But how do we know we can trust this measurement? Outside factors such as drift, knocks, bumps and even dirt can affect the overall accuracy of a piece of test equipment, and that’s exactly why we define a measurement standard to make sure that the tester you are using is able to generate results within a specific standard.
This basically means there are two parts to every measurement – the actual measurement taken, and the standard that this measurement is matched up against. Without this standard, the measurement taken has no point of reference, and the chance of the measurement being completely incorrect increases dramatically.
The device you’re using to make measurements basically relies on a calculation that is integrated into its internal components – by using this calculation the device generates a result, and without the standard, there can be no calculation and no results.

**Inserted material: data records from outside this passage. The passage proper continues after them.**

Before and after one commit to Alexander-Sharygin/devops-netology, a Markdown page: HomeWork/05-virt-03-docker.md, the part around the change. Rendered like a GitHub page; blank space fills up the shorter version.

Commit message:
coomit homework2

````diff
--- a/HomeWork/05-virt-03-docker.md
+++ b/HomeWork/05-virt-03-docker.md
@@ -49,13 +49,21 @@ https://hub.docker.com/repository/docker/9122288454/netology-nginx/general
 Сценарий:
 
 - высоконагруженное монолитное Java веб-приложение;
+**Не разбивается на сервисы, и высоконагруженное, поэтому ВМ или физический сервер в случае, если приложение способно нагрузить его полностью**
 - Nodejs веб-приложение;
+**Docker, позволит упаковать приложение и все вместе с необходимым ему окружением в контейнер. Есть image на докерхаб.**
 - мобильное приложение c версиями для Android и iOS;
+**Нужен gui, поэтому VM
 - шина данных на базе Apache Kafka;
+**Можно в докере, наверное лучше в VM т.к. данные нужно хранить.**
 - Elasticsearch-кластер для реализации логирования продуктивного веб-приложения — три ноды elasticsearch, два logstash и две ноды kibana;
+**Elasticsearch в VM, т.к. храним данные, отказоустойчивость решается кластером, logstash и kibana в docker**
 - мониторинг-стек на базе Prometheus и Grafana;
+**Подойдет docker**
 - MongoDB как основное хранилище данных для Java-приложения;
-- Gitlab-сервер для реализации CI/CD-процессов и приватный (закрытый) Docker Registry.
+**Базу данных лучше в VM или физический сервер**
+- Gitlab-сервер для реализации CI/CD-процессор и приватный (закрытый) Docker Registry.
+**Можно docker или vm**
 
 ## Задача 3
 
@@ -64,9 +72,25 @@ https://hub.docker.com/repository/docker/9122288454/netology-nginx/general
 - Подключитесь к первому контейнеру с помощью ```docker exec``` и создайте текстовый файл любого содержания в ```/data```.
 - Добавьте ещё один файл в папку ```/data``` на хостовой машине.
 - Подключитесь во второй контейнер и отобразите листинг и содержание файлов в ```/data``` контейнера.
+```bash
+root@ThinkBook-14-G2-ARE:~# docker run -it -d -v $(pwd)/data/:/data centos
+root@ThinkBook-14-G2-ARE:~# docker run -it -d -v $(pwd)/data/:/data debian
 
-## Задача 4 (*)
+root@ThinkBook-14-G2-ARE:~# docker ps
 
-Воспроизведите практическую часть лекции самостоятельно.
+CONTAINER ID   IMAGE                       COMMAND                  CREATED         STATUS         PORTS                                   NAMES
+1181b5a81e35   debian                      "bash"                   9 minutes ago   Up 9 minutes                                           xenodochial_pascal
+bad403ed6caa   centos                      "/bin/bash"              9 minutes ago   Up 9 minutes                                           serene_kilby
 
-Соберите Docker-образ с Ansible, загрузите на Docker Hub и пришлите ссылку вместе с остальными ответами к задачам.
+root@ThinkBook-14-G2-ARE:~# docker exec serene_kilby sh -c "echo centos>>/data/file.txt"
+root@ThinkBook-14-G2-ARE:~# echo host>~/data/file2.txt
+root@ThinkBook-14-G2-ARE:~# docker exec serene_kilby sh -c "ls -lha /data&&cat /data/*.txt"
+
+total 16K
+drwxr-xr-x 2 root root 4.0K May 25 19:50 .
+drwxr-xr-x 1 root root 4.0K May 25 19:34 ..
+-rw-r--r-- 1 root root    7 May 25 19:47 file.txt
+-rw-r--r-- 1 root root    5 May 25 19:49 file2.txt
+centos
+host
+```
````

Standards and Calibration
Whenever a piece of test equipment is constructed by a manufacturer, it will be calibrated to the standard (using the appropriate calculation) that the manufacturer has set for the product.
This means that each new product should, as standard, generate as accurate a result as possible. There are instances where this isn’t the case and the initial calibration of a fault inside the tester might render the measurement taken a bit dodgy, but these are generally few and far between.
This delicate balance is maintained by the state of the components inside the device and how well they are functioning in relation to the calculation. When the tester is used, the overall efficiency of a tester is then compromised somewhat, and the overall measurements taken by the device can be affected by outside parameters.
This effect can be negligible, but it can also be completely catastrophic to the readings taken by your device. In the case of something like a piece of electrical test equipment, generating incorrect readings as a result of the degradation compromises the safety of whatever you’re testing and the people who might be working around it or directly with it.
This is why a regular period of calibration, where your equipment is matched up to an existing standard and adjusted accordingly if necessary, is required. The calibration process basically refers to a manufacturer’s standard, and a piece of equipment many times more accurate than the product you’re testing with is used to perform the calibration check and adjusts are made to the tester as necessary to ensure that the meter is generating measurements that are as accurate as possible.
It is highly recommended that the period between calibrations is around a year, although more specialist, high accuracy testers may require more regular calibration.
Written by Sofia